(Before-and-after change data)
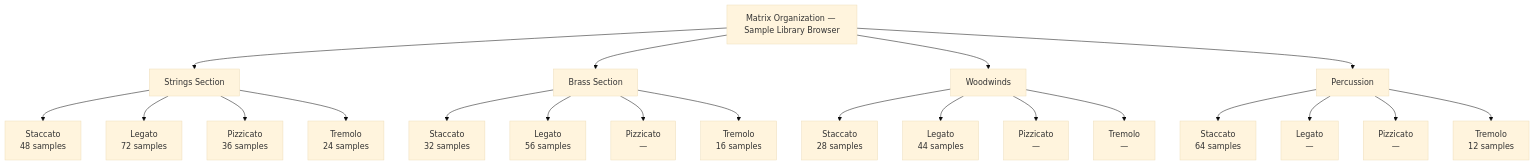
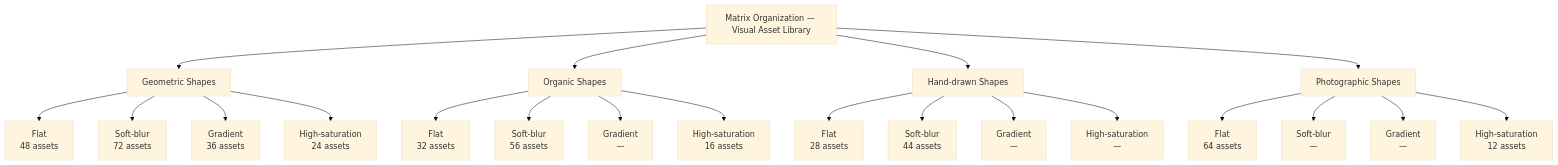
Before and after one commit to blebleblee/synapse: the third of 3 diagrams in topics/arts/design/ux_design/lesson_03_information_architecture.md, drawn with Mermaid (base theme). The commit also changed other lines of this file and 57 other files, not shown here.

````diff
--- a/topics/arts/design/ux_design/lesson_03_information_architecture.md
+++ b/topics/arts/design/ux_design/lesson_03_information_architecture.md
@@ -128,29 +128,29 @@
 ```mermaid
 flowchart TD
-    Title["Matrix Organization — Sample Library Browser"]
-    
-    Title --> StringsSection["Strings Section"]
-    Title --> BrassSection["Brass Section"]
-    Title --> Woodwinds["Woodwinds"]
-    Title --> Percussion["Percussion"]
-    
-    StringsSection --> S_Staccato["Staccato<br/>48 samples"]
-    StringsSection --> S_Legato["Legato<br/>72 samples"]
-    StringsSection --> S_Pizzicato["Pizzicato<br/>36 samples"]
-    StringsSection --> S_Tremolo["Tremolo<br/>24 samples"]
-    
-    BrassSection --> B_Staccato["Staccato<br/>32 samples"]
-    BrassSection --> B_Legato["Legato<br/>56 samples"]
-    BrassSection --> B_Pizzicato["Pizzicato<br/>—"]
-    BrassSection --> B_Tremolo["Tremolo<br/>16 samples"]
-    
-    Woodwinds --> W_Staccato["Staccato<br/>28 samples"]
-    Woodwinds --> W_Legato["Legato<br/>44 samples"]
-    Woodwinds --> W_Pizzicato["Pizzicato<br/>—"]
-    Woodwinds --> W_Tremolo["Tremolo<br/>—"]
-    
-    Percussion --> P_Staccato["Staccato<br/>64 samples"]
-    Percussion --> P_Legato["Legato<br/>—"]
-    Percussion --> P_Pizzicato["Pizzicato<br/>—"]
-    Percussion --> P_Tremolo["Tremolo<br/>12 samples"]
+    Title["Matrix Organization — Visual Asset Library"]
+
+    Title --> GeomSection["Geometric Shapes"]
+    Title --> OrgSection["Organic Shapes"]
+    Title --> HandSection["Hand-drawn Shapes"]
+    Title --> PhotoSection["Photographic Shapes"]
+
+    GeomSection --> Geom_Flat["Flat<br/>48 assets"]
+    GeomSection --> Geom_Softblur["Soft-blur<br/>72 assets"]
+    GeomSection --> Geom_Gradient["Gradient<br/>36 assets"]
+    GeomSection --> Geom_Highsaturation["High-saturation<br/>24 assets"]
+
+    OrgSection --> Org_Flat["Flat<br/>32 assets"]
+    OrgSection --> Org_Softblur["Soft-blur<br/>56 assets"]
+    OrgSection --> Org_Gradient["Gradient<br/>—"]
+    OrgSection --> Org_Highsaturation["High-saturation<br/>16 assets"]
+
+    HandSection --> Hand_Flat["Flat<br/>28 assets"]
+    HandSection --> Hand_Softblur["Soft-blur<br/>44 assets"]
+    HandSection --> Hand_Gradient["Gradient<br/>—"]
+    HandSection --> Hand_Highsaturation["High-saturation<br/>—"]
+
+    PhotoSection --> Photo_Flat["Flat<br/>64 assets"]
+    PhotoSection --> Photo_Softblur["Soft-blur<br/>—"]
+    PhotoSection --> Photo_Gradient["Gradient<br/>—"]
+    PhotoSection --> Photo_Highsaturation["High-saturation<br/>12 assets"]
 ```
````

Directions for this task -> Go through the records above and copy every line with the word "High".

Response for this exercise ->
+    GeomSection --> Geom_Highsaturation["High-saturation<br/>24 assets"]
+    OrgSection --> Org_Highsaturation["High-saturation<br/>16 assets"]
+    HandSection --> Hand_Highsaturation["High-saturation<br/>—"]
+    PhotoSection --> Photo_Highsaturation["High-saturation<br/>12 assets"]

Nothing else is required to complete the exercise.